- 1 pound cooked and drained Large Black Speckled Kidney beans (or equal amount of cooked and peeled chestnuts)
- 3 ounces dried oyster mushrooms
- 2-3 carrots (about 4oz), coarsely shredded
- 1 shallot, minced
- 3 cups vegetable broth
- 1/2 cup heavy cream
- 3 tablespoons sunflower oil (or any other cooking oil)
- 1/2 tablespoon finely chopped rosemary
- Salt and freshly ground pepper
- In a small saucepan, bring the broth to a boil. Remove from the heat and add the mushrooms. Let the mushrooms soften for about 10min. Drain the mushrooms and chop them into small pieces. Reserve the liquid.
- In a large sauté pan, heat the oil over medium heat. Add the shallots and cook for about two minutes. Add the carrots and continue to cook for another five minutes. Reserve ½ cup of the beans and add the rest to the pan. Add the rosemary and the reserved mushroom liquid, and bring to a simmer over medium-low heat.
- Using a fork, smash the reserved beans until smooth, and add to the pan. Season with salt and pepper and continue to simmer for about 15-20 minutes, until the liquid has thickened and the beans are covered with a thick sauce. Poor the heavy cream into the pan and simmer for another minute or two, and you are done.

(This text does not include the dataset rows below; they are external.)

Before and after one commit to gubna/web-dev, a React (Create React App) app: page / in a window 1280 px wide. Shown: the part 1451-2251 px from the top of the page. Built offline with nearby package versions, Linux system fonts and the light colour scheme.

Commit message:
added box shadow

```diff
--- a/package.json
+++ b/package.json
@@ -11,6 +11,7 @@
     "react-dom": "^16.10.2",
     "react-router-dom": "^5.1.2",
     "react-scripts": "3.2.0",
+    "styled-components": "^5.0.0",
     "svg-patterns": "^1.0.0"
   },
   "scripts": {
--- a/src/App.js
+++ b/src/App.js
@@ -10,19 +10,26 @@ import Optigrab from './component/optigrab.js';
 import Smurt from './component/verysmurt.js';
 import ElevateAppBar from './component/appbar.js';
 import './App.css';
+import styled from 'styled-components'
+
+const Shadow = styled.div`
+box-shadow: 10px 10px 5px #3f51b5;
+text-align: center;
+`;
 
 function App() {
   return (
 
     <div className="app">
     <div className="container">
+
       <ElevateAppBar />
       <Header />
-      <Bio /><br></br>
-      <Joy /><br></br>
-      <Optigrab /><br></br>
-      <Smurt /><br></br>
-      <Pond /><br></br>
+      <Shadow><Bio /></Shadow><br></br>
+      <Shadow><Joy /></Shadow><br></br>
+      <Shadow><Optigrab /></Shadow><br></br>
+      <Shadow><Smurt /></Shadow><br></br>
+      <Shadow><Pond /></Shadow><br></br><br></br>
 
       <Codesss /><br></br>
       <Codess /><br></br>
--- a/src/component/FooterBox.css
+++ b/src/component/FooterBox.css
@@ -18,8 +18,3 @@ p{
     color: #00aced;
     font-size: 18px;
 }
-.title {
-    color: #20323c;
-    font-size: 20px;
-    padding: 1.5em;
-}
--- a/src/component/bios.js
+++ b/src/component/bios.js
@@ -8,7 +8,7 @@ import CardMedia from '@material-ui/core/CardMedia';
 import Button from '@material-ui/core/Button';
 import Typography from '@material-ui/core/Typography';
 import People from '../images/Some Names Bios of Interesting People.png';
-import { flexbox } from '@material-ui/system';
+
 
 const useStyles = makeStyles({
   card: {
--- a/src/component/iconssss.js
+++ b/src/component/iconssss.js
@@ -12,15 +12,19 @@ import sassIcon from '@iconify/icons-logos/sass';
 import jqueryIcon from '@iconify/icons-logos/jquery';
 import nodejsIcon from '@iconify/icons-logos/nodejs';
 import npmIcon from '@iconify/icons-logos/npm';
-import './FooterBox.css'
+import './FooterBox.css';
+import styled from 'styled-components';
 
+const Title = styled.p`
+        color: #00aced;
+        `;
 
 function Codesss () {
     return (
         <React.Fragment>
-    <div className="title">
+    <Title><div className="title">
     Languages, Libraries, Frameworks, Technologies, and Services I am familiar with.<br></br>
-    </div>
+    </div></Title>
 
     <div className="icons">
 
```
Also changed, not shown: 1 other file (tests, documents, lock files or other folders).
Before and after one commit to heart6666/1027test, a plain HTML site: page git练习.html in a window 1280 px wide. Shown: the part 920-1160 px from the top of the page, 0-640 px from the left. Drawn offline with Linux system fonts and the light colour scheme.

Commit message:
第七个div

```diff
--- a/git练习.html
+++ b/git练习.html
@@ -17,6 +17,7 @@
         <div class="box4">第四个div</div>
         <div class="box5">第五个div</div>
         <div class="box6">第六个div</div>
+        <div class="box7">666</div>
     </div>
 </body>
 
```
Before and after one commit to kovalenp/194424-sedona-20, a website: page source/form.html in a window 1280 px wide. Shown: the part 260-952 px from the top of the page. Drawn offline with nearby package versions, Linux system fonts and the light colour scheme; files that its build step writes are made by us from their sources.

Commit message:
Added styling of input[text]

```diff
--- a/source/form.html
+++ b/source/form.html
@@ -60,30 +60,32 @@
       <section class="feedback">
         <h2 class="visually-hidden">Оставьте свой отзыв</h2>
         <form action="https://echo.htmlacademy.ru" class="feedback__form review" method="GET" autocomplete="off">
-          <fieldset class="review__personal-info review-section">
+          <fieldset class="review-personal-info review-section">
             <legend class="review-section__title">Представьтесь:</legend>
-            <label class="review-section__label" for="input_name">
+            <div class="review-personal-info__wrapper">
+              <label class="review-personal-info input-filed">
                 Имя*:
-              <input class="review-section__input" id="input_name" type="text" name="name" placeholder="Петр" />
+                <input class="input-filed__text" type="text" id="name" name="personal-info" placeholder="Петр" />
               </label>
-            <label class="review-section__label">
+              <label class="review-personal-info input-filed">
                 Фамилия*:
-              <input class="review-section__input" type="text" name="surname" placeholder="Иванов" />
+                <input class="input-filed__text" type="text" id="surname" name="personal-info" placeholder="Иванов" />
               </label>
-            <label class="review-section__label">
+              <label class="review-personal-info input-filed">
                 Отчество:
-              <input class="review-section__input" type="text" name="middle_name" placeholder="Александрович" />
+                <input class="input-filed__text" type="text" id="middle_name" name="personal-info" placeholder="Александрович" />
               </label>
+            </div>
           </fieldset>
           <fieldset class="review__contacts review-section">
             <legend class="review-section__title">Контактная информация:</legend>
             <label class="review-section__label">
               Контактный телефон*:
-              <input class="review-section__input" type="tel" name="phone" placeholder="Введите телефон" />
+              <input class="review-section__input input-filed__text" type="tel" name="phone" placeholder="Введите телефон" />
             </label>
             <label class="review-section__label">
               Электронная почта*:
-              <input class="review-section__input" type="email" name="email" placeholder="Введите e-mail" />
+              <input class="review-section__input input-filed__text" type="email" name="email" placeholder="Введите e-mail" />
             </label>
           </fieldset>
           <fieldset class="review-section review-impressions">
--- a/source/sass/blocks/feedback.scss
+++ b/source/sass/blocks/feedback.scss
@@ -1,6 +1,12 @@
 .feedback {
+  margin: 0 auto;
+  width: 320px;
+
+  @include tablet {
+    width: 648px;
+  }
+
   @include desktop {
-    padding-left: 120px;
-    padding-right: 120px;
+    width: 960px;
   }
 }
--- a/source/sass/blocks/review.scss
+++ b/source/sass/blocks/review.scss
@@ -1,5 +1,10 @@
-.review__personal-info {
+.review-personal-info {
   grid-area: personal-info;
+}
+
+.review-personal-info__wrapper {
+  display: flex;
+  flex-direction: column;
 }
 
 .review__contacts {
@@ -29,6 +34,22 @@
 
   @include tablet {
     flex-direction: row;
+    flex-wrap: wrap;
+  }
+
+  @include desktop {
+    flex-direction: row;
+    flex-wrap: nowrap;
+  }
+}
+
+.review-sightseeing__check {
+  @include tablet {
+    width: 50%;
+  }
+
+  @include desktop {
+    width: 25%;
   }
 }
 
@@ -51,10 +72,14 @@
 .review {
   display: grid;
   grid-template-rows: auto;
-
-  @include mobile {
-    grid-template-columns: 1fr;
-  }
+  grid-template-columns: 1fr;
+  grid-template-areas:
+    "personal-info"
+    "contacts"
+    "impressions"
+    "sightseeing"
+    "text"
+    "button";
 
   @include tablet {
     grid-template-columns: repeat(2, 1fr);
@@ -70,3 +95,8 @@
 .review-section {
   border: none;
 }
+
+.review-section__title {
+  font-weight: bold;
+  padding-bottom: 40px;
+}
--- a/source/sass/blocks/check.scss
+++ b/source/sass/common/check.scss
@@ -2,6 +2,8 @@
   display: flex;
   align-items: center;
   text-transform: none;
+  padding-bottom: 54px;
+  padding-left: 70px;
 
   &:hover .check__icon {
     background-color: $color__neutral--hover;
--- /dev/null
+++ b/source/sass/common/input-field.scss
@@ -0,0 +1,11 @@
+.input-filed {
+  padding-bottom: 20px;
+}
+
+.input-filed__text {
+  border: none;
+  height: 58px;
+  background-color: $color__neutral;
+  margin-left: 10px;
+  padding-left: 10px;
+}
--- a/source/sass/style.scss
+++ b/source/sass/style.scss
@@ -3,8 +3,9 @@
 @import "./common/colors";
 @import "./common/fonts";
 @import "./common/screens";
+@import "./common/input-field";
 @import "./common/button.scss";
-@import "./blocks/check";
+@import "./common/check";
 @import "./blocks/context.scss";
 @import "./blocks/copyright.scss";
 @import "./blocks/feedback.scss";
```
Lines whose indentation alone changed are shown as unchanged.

- Serve as a side to roasted meats or grilled lamb and pork chops (although I savored the dish on its own, with a slice of country bread and a glass of Chardonnay).
- This recipe was entered in the contest for Your Best One-Pot Meal
- This recipe was entered in the contest for Your Most Impressive Dinner Party Side